2. You Must Report Correctly

When it comes time to do your taxes, you must report if the income that you have gotten is business income or capital gain. Business income includes profit from things like promoting a product, promoting a service, commercial activities, or any time there is an intent to make a profit. Capital gain on the other hand, is considered income for your tax year. However, only half of realized capital gains are subject to the capital gains tax in Canada. The amount of taxes you end up paying all depends on how you report your income.

3. Trading Cryptocurrency is Also Taxable

If you get rid of one type of cryptocurrency and trade it for another, the transaction is still considered a disposition. When it comes to Canadian crypto tax, you have to convert the value of the cryptocurrency you received into Canadian dollars. You then have to decide whether to report it as a capital gain or as a business income and then report it on your income tax return. In other words, buying and then selling or trading cryptocurrency for a higher rate than you bought it in order to receive a profit is considered disposition, and therefore, you will be taxed.

4. Crypto Tax Also Applies to Miners

Mining is one way to acquire cryptocurrency, although it is not something that is easy to do. However, if you happen to mine cryptocurrency, you still have to pay taxes on it. The income tax however, all depends on whether or not you are mining as a personal activity (like a hobby), or as a business activity. Each situation is different which means that not all miners will end up paying the same in taxes. If it is determined that your crypto mining is a business activity, you will be taxed the same way a business would be.

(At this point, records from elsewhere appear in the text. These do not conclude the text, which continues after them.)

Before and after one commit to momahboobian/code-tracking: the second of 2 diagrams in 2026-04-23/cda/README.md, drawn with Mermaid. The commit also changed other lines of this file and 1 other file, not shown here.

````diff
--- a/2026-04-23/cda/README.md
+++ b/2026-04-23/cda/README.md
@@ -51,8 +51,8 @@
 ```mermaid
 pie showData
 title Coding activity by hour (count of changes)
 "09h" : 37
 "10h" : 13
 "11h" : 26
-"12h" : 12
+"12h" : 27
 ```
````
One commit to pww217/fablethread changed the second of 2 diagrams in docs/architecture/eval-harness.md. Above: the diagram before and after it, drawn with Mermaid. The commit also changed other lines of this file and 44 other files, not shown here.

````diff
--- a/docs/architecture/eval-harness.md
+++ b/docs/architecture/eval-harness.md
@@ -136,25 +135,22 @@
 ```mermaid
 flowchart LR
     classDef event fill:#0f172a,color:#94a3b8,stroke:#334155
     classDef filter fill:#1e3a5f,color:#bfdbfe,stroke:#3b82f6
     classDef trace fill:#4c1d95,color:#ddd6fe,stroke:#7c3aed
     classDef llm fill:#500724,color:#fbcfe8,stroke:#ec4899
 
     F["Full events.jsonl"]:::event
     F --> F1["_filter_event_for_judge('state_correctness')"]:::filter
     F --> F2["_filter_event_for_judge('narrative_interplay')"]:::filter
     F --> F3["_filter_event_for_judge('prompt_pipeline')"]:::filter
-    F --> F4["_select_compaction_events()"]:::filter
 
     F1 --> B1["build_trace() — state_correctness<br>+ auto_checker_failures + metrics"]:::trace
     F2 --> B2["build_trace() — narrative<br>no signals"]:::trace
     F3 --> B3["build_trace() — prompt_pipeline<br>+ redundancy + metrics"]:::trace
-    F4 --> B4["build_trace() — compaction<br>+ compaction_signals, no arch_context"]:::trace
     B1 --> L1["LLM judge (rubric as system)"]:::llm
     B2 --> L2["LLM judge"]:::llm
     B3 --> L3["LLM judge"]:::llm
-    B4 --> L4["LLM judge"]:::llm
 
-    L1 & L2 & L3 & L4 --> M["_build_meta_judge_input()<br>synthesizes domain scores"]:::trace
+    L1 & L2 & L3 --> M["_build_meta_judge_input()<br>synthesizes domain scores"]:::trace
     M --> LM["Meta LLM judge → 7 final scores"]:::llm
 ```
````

5. Having Cryptocurrency as Inventory

If the cryptocurrency in your possession is considered inventory for your business, you are required to value it consistently each and every year. There are two ways of doing this. The first way is valuing each item you have in inventory at its cost when you acquired it or at fair market value—whatever number is lower. The alternative option is to value the entire inventory at fair market value when the year is over. The government also requires that inventory that is concerned in the nature of trade has to be valued at cost.

6. Keeping Records is Essential

You must keep records of your cryptocurrency transactions at all times, regardless of whether they are acquired by mining or as payment for goods and services. You may not want to simply rely on cryptocurrency exchanges to keep this information for you. However, if you do use a cryptocurrency exchange, be sure to export information from these exchanges consistently in order to avoid losing the information needed to report your transactions as accurately as possible. Be sure that your records include things like the date that these transactions happened, receipts of purchase, exchange costs, software costs, and more.

7. You Won’t Be Taxed for Holding Crypto

The only way to avoid having to pay taxes on your cryptocurrency is if you don’t do anything with it. You will however, have to pay taxes when you dispose of your cryptocurrency. As mentioned previously, this includes everything from selling it or trading it, gifting it, converting it to a currency, or even simply by using it to purchase goods or services. Of course, if you earn money off of your crypto either by selling it or trading it, you can also expect to be charged a tax.